Now a nonagenarian, Sir David is crystal clear on the climate change facts. Humanity is at a crossroads. The next five to ten years are critical. Much rests on our attitudes, and the effectiveness of humanity’s collective decisions. ‘Restorative eco-justice’ remains possible. There is hope we can make good with the planet we occupy.
Sir David’s words are sobering and simultaneously empowering. I reflect that almost the entirety of my adult life has been in the service of elected members and citizens – five district councils, a London borough, a county, and multi-council partnerships. I have 30 years of experience with many colours of political parties, and thousands of public servants, who rose to the challenges our communities faced with intellect, passion, grit, and high ethics. My experience is local government takes-on the tough decisions, not shirks them. Local government doesn’t kick cans down the road, it picks them up and runs with them. Local government is perfectly placed to ‘think global and act local’.
This mindset influences my take on the government’s waste and resources strategy. Packaging producers are set to inject billions of pounds into councils’ recycling services from 2023. With councils’ financial constraints substantially helped, it is fully desirable for the whole value chain to discuss and agree actions we can take together.
This includes shared decisions on the packaging formats put into the marketplace, and linked decisions on getting rid of the ‘check locally’ on-pack advice to citizens on whether items can be recycled or not according to localised policies.

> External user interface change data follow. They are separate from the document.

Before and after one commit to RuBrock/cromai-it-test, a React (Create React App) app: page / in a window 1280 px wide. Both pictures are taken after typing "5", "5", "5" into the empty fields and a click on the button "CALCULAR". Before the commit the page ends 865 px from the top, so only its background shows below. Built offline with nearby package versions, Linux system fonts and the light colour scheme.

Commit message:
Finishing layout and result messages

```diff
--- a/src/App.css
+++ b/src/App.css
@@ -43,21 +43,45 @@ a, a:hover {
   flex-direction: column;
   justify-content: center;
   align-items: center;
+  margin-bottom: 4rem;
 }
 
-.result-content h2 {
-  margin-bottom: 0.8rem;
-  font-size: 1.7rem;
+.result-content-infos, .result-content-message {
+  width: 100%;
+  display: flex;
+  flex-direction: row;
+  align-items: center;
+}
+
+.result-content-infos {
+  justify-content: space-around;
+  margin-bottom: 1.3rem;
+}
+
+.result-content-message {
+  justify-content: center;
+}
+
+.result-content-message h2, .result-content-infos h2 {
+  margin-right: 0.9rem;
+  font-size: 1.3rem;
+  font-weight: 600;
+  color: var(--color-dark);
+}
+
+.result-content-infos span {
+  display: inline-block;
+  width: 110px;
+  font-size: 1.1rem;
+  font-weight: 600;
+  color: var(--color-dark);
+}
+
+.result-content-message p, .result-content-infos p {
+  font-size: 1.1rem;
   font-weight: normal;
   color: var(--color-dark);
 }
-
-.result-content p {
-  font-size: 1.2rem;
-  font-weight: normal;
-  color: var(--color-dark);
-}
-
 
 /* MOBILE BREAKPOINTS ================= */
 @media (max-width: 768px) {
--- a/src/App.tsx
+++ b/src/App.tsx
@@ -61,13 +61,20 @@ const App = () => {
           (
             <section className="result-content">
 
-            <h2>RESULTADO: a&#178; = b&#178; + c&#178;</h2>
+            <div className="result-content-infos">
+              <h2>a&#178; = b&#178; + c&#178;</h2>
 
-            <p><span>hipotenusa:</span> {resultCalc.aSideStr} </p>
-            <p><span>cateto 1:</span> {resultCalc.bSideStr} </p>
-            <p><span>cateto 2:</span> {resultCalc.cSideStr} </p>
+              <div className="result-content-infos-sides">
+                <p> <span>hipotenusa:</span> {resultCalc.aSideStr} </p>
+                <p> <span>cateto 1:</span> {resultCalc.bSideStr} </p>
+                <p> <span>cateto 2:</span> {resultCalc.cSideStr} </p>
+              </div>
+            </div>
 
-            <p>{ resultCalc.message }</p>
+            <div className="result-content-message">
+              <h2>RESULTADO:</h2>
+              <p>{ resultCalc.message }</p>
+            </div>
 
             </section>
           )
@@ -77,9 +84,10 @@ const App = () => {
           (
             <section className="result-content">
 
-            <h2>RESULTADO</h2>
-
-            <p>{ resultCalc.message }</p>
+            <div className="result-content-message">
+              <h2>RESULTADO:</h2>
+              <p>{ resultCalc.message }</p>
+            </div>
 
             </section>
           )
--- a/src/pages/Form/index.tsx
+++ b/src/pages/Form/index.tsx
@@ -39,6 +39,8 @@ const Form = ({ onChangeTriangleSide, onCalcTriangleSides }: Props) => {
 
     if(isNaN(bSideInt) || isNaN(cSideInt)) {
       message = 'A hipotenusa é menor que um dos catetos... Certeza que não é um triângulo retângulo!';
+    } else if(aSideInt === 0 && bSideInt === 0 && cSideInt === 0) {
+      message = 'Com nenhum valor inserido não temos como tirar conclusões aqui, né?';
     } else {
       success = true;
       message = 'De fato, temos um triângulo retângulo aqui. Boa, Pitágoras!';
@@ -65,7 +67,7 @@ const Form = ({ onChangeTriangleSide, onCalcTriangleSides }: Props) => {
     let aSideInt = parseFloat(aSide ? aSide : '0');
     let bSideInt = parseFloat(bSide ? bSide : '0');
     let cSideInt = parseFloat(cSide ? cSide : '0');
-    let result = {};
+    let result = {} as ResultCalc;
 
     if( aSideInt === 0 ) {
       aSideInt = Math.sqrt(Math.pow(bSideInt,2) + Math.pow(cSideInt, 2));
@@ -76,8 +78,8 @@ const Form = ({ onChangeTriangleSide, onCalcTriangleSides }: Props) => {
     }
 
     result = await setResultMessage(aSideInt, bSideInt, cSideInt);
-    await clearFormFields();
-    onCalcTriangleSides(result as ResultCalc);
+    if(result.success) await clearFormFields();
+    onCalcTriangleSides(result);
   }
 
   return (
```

Effective shared decision-making could, on plastic packaging alone, divert 500,000 tonnes into the recycling stream. Councils’ recycling performance would improve and, critically, some 11 million tonnes of CO2 equivalent emissions could be avoided. A clear golden thread from local actions to positive global impacts. Sir David would approve.
There are mutual benefits in packaging producers and councils working together on the Resources Strategy and climate change. My offer is this: the Industry Council has an open door through which municipal councils are welcome to enter. You’ll be in good company with like-minded councils and major UK/global companies working to join-up recycling & waste attitudes and actions that will make positive climate change impacts.
Paul Vanston, CEO, Industry Council for Packaging and the Environment, manager of the Kent Resource Partnership 2008-2016
Paul Vanston: New waste strategy can help us tackle climate change